» **Prompt**: Lines with "Mapper": pull these out of the listing below.

» **Data to process**:
★ ★ ★

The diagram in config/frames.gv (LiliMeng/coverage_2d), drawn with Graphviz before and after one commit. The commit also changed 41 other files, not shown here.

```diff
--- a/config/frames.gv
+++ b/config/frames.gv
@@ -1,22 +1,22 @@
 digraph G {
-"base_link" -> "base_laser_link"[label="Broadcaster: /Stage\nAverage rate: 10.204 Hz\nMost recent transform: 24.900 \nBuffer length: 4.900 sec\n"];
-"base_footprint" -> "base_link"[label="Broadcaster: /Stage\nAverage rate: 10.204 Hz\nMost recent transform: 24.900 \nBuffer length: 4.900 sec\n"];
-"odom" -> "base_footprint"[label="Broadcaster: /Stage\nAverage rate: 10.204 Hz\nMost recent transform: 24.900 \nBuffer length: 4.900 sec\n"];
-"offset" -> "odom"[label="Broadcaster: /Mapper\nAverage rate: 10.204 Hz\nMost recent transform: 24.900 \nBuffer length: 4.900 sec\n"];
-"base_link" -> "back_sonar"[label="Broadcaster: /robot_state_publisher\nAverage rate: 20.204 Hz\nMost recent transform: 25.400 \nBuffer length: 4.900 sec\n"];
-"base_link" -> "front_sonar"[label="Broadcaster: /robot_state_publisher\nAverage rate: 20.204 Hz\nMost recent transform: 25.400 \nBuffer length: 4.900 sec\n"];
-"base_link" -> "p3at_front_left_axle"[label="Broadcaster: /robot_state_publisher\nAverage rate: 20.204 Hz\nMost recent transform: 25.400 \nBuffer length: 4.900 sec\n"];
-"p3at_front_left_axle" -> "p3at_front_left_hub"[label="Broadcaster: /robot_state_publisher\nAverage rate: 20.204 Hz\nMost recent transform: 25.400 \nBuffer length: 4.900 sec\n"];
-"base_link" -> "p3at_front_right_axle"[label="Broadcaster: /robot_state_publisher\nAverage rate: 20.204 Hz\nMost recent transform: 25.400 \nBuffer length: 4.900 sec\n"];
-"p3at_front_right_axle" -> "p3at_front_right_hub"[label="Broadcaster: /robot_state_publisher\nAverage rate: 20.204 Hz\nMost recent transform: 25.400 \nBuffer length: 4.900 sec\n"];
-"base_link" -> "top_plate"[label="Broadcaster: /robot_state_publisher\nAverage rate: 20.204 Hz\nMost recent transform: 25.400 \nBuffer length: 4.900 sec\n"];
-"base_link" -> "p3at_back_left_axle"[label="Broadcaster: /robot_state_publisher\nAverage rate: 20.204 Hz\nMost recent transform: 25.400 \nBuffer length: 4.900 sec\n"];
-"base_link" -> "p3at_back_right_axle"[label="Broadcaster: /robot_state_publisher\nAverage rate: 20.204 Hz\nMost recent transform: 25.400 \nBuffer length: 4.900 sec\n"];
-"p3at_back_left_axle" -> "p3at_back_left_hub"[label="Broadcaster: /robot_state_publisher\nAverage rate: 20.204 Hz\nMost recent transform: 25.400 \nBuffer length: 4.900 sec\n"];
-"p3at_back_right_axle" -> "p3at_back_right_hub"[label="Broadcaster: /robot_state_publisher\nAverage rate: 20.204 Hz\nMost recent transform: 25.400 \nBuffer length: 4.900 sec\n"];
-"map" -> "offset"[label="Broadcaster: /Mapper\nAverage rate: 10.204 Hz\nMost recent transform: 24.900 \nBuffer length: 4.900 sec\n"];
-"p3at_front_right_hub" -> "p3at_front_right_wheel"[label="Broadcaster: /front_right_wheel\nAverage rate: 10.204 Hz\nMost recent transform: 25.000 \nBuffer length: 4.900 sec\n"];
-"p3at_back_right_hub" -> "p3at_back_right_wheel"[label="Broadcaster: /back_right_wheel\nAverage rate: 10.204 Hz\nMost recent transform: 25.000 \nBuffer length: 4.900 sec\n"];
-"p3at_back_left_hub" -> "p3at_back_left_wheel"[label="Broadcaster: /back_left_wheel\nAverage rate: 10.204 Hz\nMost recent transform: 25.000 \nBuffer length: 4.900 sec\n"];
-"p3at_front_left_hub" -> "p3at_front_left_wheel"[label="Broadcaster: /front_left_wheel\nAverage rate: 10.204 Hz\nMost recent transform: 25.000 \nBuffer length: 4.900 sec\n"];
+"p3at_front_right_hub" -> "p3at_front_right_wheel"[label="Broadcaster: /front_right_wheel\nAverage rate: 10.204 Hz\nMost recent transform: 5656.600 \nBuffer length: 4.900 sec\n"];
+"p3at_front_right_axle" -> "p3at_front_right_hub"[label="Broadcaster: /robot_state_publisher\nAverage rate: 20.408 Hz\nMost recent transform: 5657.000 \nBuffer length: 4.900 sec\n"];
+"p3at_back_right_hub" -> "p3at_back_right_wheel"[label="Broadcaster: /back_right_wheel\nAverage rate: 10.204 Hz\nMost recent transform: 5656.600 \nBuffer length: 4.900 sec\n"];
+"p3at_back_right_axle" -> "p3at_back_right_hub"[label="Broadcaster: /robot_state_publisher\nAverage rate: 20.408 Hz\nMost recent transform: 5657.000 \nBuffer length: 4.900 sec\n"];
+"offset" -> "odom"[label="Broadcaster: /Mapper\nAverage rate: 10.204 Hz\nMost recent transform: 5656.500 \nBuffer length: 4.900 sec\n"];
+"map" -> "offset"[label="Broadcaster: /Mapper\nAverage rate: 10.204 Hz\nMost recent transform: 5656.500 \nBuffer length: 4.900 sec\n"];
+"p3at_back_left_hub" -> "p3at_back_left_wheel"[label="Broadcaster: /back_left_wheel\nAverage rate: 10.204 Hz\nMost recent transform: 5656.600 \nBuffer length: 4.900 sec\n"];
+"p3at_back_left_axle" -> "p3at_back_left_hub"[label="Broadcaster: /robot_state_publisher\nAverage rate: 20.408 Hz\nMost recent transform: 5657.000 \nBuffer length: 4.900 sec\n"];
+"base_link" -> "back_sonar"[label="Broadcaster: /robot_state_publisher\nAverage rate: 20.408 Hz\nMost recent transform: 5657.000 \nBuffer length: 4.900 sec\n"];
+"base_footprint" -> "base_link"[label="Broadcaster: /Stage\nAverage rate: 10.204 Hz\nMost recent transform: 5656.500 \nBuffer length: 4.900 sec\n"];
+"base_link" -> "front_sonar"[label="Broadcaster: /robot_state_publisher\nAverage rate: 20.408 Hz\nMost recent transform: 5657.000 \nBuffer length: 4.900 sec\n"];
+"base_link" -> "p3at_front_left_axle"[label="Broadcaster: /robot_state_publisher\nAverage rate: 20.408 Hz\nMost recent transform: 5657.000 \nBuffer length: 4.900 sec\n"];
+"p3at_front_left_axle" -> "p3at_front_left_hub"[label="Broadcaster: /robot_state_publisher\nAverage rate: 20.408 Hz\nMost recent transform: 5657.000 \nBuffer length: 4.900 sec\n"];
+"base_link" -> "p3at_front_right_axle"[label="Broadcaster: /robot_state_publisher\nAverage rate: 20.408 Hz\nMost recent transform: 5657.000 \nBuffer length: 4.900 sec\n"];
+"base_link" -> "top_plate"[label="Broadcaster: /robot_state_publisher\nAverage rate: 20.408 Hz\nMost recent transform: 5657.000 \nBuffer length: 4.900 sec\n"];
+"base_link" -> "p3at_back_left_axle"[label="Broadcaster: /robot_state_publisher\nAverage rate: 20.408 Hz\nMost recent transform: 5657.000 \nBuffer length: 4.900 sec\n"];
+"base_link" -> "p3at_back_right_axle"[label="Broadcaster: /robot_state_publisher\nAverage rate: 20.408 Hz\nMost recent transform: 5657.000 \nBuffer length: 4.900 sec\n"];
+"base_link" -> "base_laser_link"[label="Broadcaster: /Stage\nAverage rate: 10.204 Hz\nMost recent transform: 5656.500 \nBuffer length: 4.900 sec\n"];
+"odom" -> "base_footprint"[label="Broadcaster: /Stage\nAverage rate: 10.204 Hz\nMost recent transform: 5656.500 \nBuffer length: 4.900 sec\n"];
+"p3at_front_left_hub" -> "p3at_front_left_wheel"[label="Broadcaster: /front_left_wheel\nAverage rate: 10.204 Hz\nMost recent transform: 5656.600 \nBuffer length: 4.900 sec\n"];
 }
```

★ ★ ★

» **Solution to this problem**:
-"offset" -> "odom"[label="Broadcaster: /Mapper\nAverage rate: 10.204 Hz\nMost recent transform: 24.900 \nBuffer length: 4.900 sec\n"];
-"map" -> "offset"[label="Broadcaster: /Mapper\nAverage rate: 10.204 Hz\nMost recent transform: 24.900 \nBuffer length: 4.900 sec\n"];
+"offset" -> "odom"[label="Broadcaster: /Mapper\nAverage rate: 10.204 Hz\nMost recent transform: 5656.500 \nBuffer length: 4.900 sec\n"];
+"map" -> "offset"[label="Broadcaster: /Mapper\nAverage rate: 10.204 Hz\nMost recent transform: 5656.500 \nBuffer length: 4.900 sec\n"];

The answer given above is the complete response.